If you're looking for something different, I recommend this book. And if Jarrar writes another novel, I will definitely seek it out because I truly enjoyed her writing style. I will mention that there are some rather explicit references to sexual topics. But nothing that takes away from the story.

My Rating: 4/5

Reading group guide and discussion questions for A Map of Home

This review was written based on a copy of A Map of Home that I purchased.


Popular posts from this blog

Getting back to blogging

It seems that blogging has dropped to the bottom of my list for the past year, and was pretty low for the year or two prior to that. I love to read, and am continuing to do so, but as my regular readers know I haven't been around much. My last blog post was almost a year ago!!

There are many things that have taken me away from blogging. Work has been much more challenging and interesting these past few years, but that means I really don't want to get back on the computer when I get home at night - or on the weekends.

Family life has been more busy with kids having multiple activities in the evenings, leaving little time to just hang out and write about the books that I read.

I will admit to a bit of a Facebook addiction, which means way too much time spent scrolling through my newsfeed instead of doing something more productive. This is one of the things I'm working on and hoping that this will free up some time for getting back to the blog.

Overall, life is good. Work is …

Banned Books Week: Junie B. Jones by Barbara Park

This is the end of Banned Books Week and unfortunately, I haven't had a lot of time to write about banned books this year.
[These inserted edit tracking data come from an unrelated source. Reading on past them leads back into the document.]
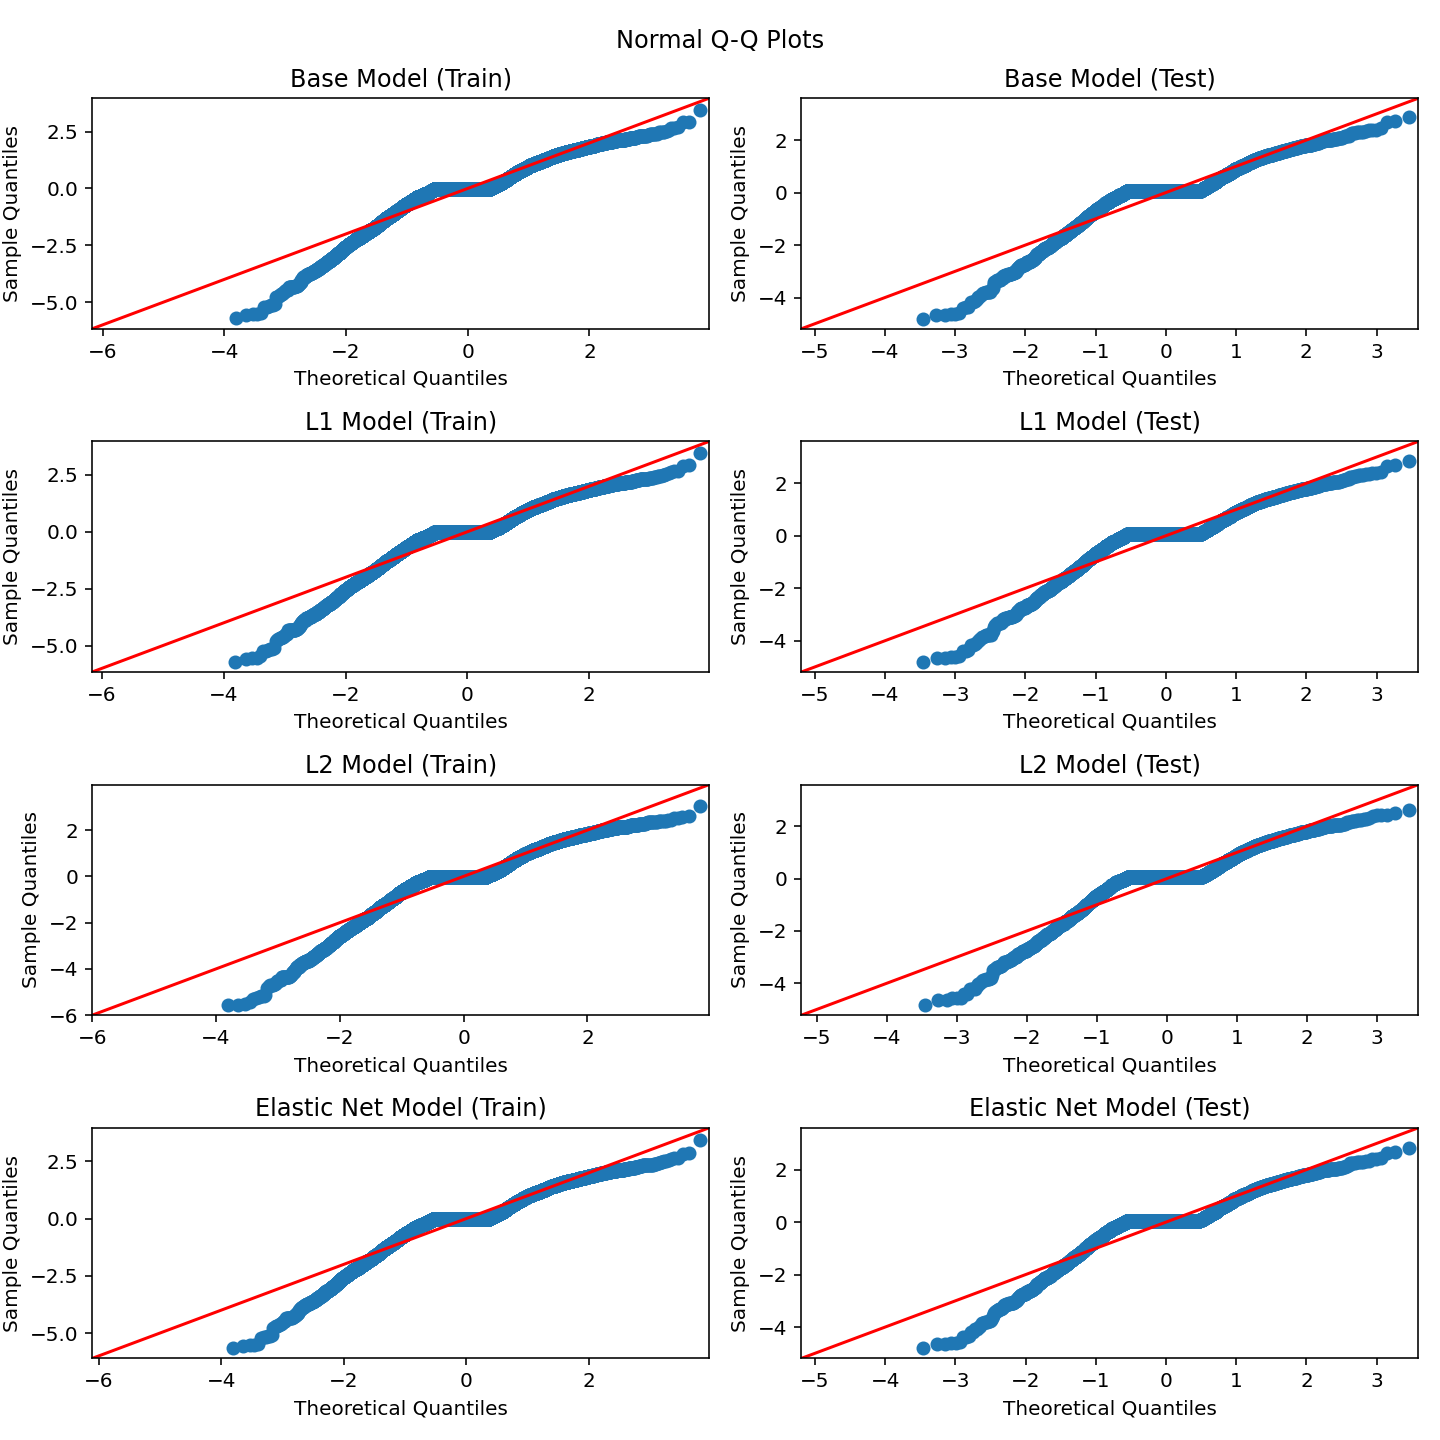
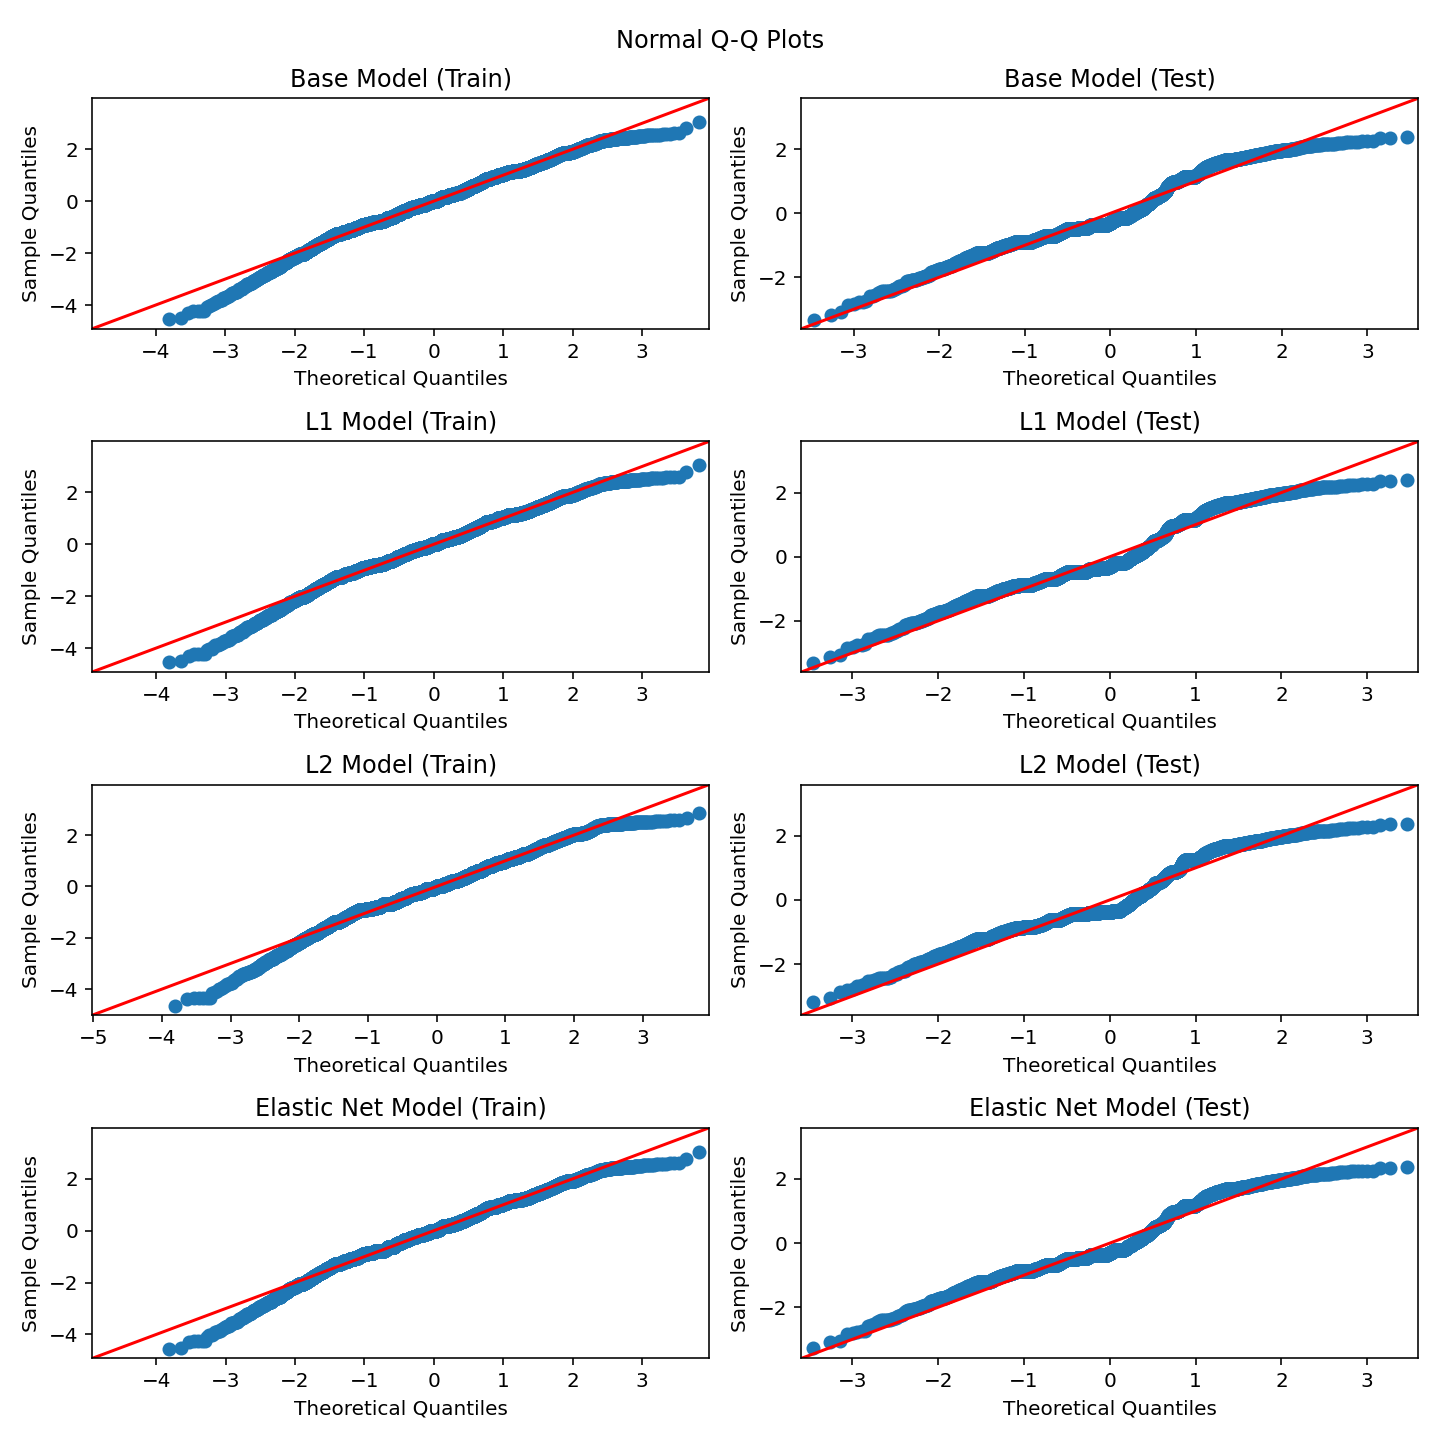
refined data ingestion

diff --git a/Christopher/model_preglucose.py b/Christopher/model_preglucose.py
@@ -4,6 +4,7 @@ import numpy as np
 import os
 from pathlib import Path
 from sklearn.preprocessing import MinMaxScaler, StandardScaler
+import datetime
 
 # import final_data from directory final_data
 base_path = Path("final_project_CPE608").parent
@@ -162,26 +163,76 @@ def gradient_descent(X, w, y, obFuncType='mse', lam=0, rho=0, alpha=0.01, tol=1e
 all_glucose_cols = np.arange(58, 65).astype(str)
 pre_glucose_cols = np.arange(58, 65, 2).astype(str)
 
+
 final_data['datetime'] = pd.to_datetime(final_data['Date'] + ' ' + final_data['Time'], errors='coerce')
-#final_data['datetime'].unique() #14741 unique observations
+
 final_data = pd.pivot_table(final_data, index=['PATIENT_ID', 'datetime'], columns='Code', values='Value')
+#final_data = pd.pivot_table(final_data, index=['PATIENT_ID', 'Date', 'Time'], columns='Code', values='Value')
+
+# convert to time and drop invalid time
+#final_data['Time'] = pd.to_datetime(final_data['Time'], errors='coerce').dropna().apply(lambda x: x.time()) # drop NaT
+
+"""
+# compute the mean of each code by Patient and Day
+pd.pivot_table(final_data.drop(['datetime'], axis=1), 
+               index=['PATIENT_ID', 'Date', 'Time'],
+               columns='Code', 
+               values='Value').reset_index().drop('Time', axis=1).groupby(['PATIENT_ID', 'Date']).agg(np.mean, axis=0)
+"""
+
+"""
+final_data = pd.pivot_table(final_data, index=['PATIENT_ID', 'Date', 'Time'], columns='Code', values='Value').fillna(
+    pd.pivot_table(final_data.drop(['datetime'], axis=1), 
+                   index=['PATIENT_ID', 'Date', 'Time'],
+                   columns='Code', 
+                   values='Value').reset_index().drop('Time', axis=1).groupby(['PATIENT_ID', 'Date']).agg(np.mean, axis=0)
+    ).sort_index(ascending=True)
+"""
+
+final_data = final_data.fillna(
+    final_data.groupby(['PATIENT_ID']).agg(np.mean, axis=0)
+    ).sort_index(ascending=True)
+
+
+#final_data = final_data.reset_index()
+
+final_data.columns = final_data.columns.astype(str)
 
 # fill missing recordings with the mean of the code
-final_data = final_data.fillna(final_data.mean())
+#final_data = final_data.fillna(final_data.mean())
+
 
 # create target variable
-final_data.columns = final_data.columns.astype(str)
-#final_data['mean'] = final_data[['58', '59', '60', '61', '62', '63']].mean(axis=1)
-final_data['mean'] = final_data[pre_glucose_cols].mean(axis=1)
-final_data['target'] = final_data['mean'].shift(-1) 
-final_data = final_data.dropna()
+#final_data.columns = final_data.columns.astype(str)
+#final_data['mean'] = final_data[['58', '59', '60', '61', '62', '63']].mean(axis=1) # average of all pre/post glucose measurements
+final_data['mean'] = final_data[pre_glucose_cols].mean(axis=1) # average of only pre glucose measuremments
+
+final_data['target'] = final_data['mean'].shift(-1)  # lag across all patients
+#final_data['target'] = final_data.groupby(['PATIENT_ID', 'Date'])['mean'].shift(-1)  # lag across each patient
+
+final_data = final_data.fillna(final_data.mode().loc[0])
+
+
+
+#final_data = final_data.dropna()
+
+
+# drop rows where target is N/A (no measurements)
+#final_data = final_data.drop(final_data[final_data['target'].isna()].index, axis=0)
 
 # create the training and target columns 
-final_data = final_data.sort_values(by='datetime', ascending=True)
+#final_data = final_data.sort_values(by='datetime', ascending=True)
 #X = final_data.drop(['58', '59', '60', '61', '62', '63', 'mean', 'target'], axis=1)
-
 X = final_data.drop(np.insert(pre_glucose_cols, -1, ['mean', 'target']), axis=1)
 y = final_data['target']
+
+
+
+# DRAFT
+#drop_X_na_indices = X[X.isna().all(axis=1)].index
+#X = X.drop(drop_X_na_indices, axis=0)
+#y = y.drop(drop_X_na_indices)
+
 
 # split data into train-test split
 from sklearn.model_selection import train_test_split
@@ -336,6 +387,7 @@ coeff_df.index = X_train.columns
 coeff_df.columns = ['Base Model', 'L1 Model', 'L2 Model', 'Elastic Net Model']
 coeff_df.to_csv(output_dir / 'opt_coefficients.csv')
 
+"""
 ################ CHECKS ONLY ########################################
 # check against sklearn ridge regression
 from sklearn.linear_model import Ridge
@@ -355,6 +407,7 @@ clf = Lasso(alpha=.01)
 clf.fit(X, y)
 Lasso()
 print(f"Sklearn lasso coefficients: {clf.coef_}")
+"""
 
 #######################Diagnostic Plots##############################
But I did want to include at least one post about it, so today I wanted to share one of the book series that it seems most people are surprised to find on the list: Junie B. Jones by Barbara Park.

According to Wikipedia:
The Junie B. Jones series came in at #71 on the American Library Association's list of the Top 100 Banned or Challenged Books from 2000-2009. Reasons cited are poor social values taught by the books and Junie B. Jones not being considered a good role model due to her mouthiness and bad spelling/grammar. This is an interesting example of a banned book. Many times there are serious, controversial topics featured in books that are challenged. Things like homosexuality, drugs, vulgar language, etc. You can actually understand why people may not want their children to read those books, and why they may challenge their inclusion in school libra…

April Reading Review

Where exactly did April go? I swear it was just the middle of March and now it's May. Once again, I'm going to provide a quick review of each of the books I read last month. For the last two weeks of the month, I participated in the Spring Into Horror Readathon hosted by Michelle at Seasons of Reading. The only rule was that you had to read at least one book that was horror, thriller, etc. I read one book that qualified. With the exception of the first book in my list, the books I mention below were read during the readathon

My book club's May selection was Just Mercy by Bryan Stevenson. I had started reading this nonfiction book about the author's work representing men, women and children who were on death row in March but finished the book in April. This is an eye-opening story that everyone at my book club discussion agreed should be required reading for law schools and police officers and even legislators who are making the laws related to judgements. I learned to…